(Material to process)

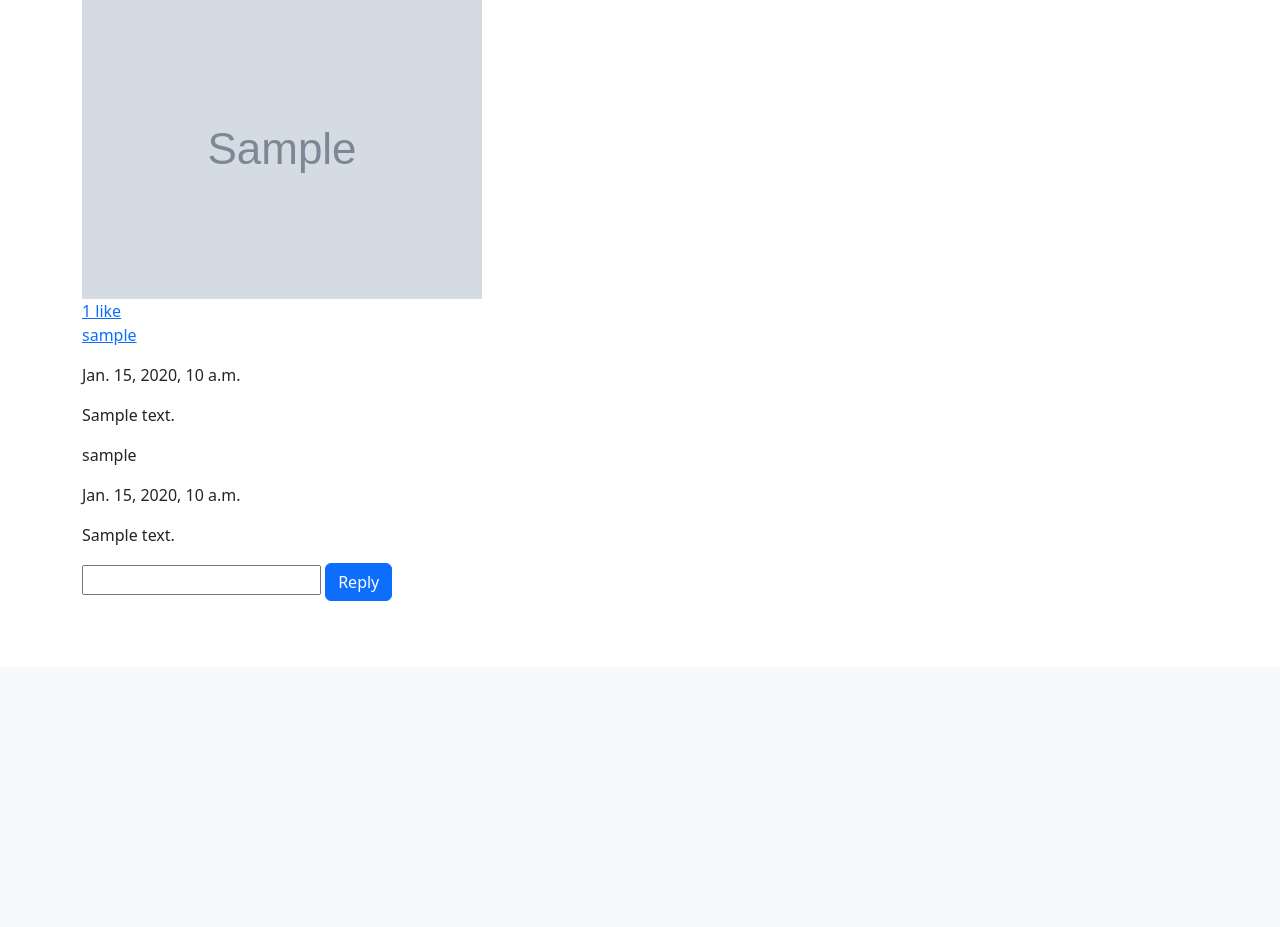
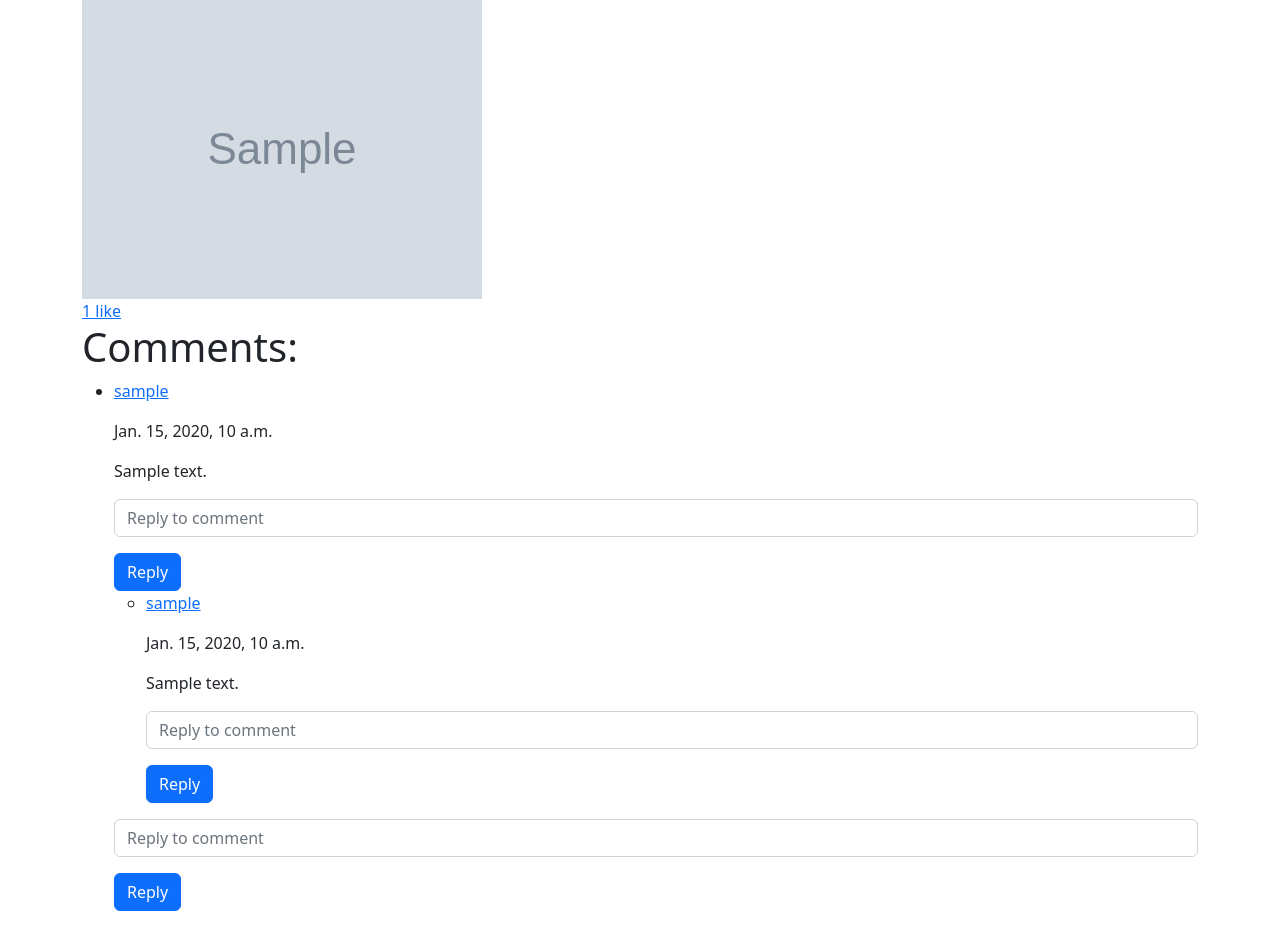
Before and after one commit to reyesvicente/rantr, a Django app: template rantr/templates/rants/rant_detail.html in a window 1280 px wide. Shown: the part 133-1060 px from the top of the page. Before the commit the page ends 734 px from the top, so only its background shows below. Run offline with Django 4.2, Linux system fonts and the light colour scheme; the template is opened without the code that fills it: most values are stand-ins (such as "Sample title", 1, 10 or a date in 2020); grey boxes marked "Sample" are stand-in pictures; some libraries are stand-ins or nearby versions.

Commit message:
enhanced commenting

```diff
--- a/rantr/comments/models.py
+++ b/rantr/comments/models.py
@@ -1,8 +1,6 @@
 from django.db import models
 from django.contrib.auth import get_user_model
-
 from model_utils.models import TimeStampedModel
-
 from rantr.rants.models import Rant
 
 User = get_user_model()
--- a/rantr/comments/views.py
+++ b/rantr/comments/views.py
@@ -1,15 +1,16 @@
 from django.shortcuts import redirect, get_object_or_404
-
 from rantr.comments.models import Comment
 from rantr.rants.models import Rant
 
 
 def add_comment(request, rant_uuid):
     rant = get_object_or_404(Rant, uuid=rant_uuid)
+
     if request.method == 'POST':
         content = request.POST.get('content')
         parent_id = request.POST.get('parent_id')
         parent = None
+
         if parent_id:
             parent = get_object_or_404(Comment, pk=parent_id)
 
@@ -19,4 +20,5 @@ def add_comment(request, rant_uuid):
             content=content,
             parent=parent,
         )
+
     return redirect('rants:detail', rant.uuid)
--- a/rantr/templates/rants/rant_detail.html
+++ b/rantr/templates/rants/rant_detail.html
@@ -16,29 +16,65 @@
     {% else %}
         <a href="{% url 'likes:rant-like' rant.slug %}">Like</a>
     {% endif %}
+    <!-- Comment form for new comments -->
+    <form method="post" onsubmit="this.method='POST'" action="{% url 'comments:add_comment' rant.uuid %}" class="mt-3">
+        {% csrf_token %}
+        <div class="mb-3">
+            <input type="text" name="content" class="form-control" placeholder="Add a comment">
+        </div>
+        <input type="hidden" name="parent_id" value="">
+        <button class="btn btn-primary" type="submit">Comment</button>
+    </form>
 {% endif %}
-    {% if comment > 0 %}
+{% if rant.comment_set.count > 0 %}
     <h1>Comments:</h1>
-    {% endif %}
+    <ul class="comments">
         {% for comment in rant.comment_set.all %}
+            {% if not comment.parent %}  {# Skip displaying parent comments here #}
+                <li class="comment">
                     <p><a href="{% url 'users:detail' comment.user.username %}">{{ comment.user.username }}</a></p>
                     <p>{{ comment.created }}</p>
                     <p>{{ comment.content }}</p>
+                    <form method="post" onsubmit="this.method='POST'" action="{% url 'comments:add_comment' rant.uuid %}" class="mt-3">
+                        {% csrf_token %}
+                        <div class="mb-3">
+                            <input type="text" name="content" class="form-control" placeholder="Reply to comment">
+                        </div>
+                        <input type="hidden" name="parent_id" value="{{ comment.id }}">
+                        <button class="btn btn-primary" type="submit">Reply</button>
+                    </form>
+                    {% if comment.comment_set.count > 0 %}
+                        <ul class="child-comments">
+                            {% for child in comment.comment_set.all %}
+                                <li class="comment">
+                                    <p><a href="{% url 'users:detail' child.user.username %}">{{ child.user.username }}</a></p>
+                                    <p>{{ child.created }}</p>
+                                    <p class="child">{{ child.content }}</p>
+                                </li>
+                                <form method="post" onsubmit="this.method='POST'" action="{% url 'comments:add_comment' rant.uuid %}" class="mt-3">
+                                    {% csrf_token %}
+                                    <div class="mb-3">
+                                        <input type="text" name="content" class="form-control" placeholder="Reply to comment">
+                                    </div>
+                                    <input type="hidden" name="parent_id" value="{{ comment.id }}">
+                                    <button class="btn btn-primary" type="submit">Reply</button>
+                                </form>
+                            {% endfor %}
+                        </ul>
 
-        {% for child in comment.children.all %}
-            <p>{{ comment.user.username }}</p>
-            <p>{{ comment.created }}</p>
-            <p class="child">{{ child.content }}</p>
+                        <!-- Reply form for parent comments, outside the loop for child comments -->
+                        <form method="post" onsubmit="this.method='POST'" action="{% url 'comments:add_comment' rant.uuid %}" class="mt-3">
+                            {% csrf_token %}
+                            <div class="mb-3">
+                                <input type="text" name="content" class="form-control" placeholder="Reply to comment">
+                            </div>
+                            <input type="hidden" name="parent_id" value="{{ comment.id }}">
+                            <button class="btn btn-primary" type="submit">Reply</button>
+                        </form>
+                    {% endif %}
+                </li>
+            {% endif %}
         {% endfor %}
-
-    {% endfor %}
-
-    <form method="post" onsubmit="this.method='POST'" action="{% url 'comments:add_comment' rant.uuid %}">
-            {% csrf_token %}
-
-            <input type="text" name="content">
-            <input type="hidden" name="parent_id" value="{{ comment.id }}">
-
-            <input class="btn btn-primary" type="submit" value="Reply">
-        </form>
+    </ul>
+{% endif %}
 {% endblock content %}
```
Lines whose indentation alone changed are shown as unchanged.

(End Material to process)

§ **What you will do**:
The answer must be a single number: the count of lines above that contain "method".

§ **Task result**:
6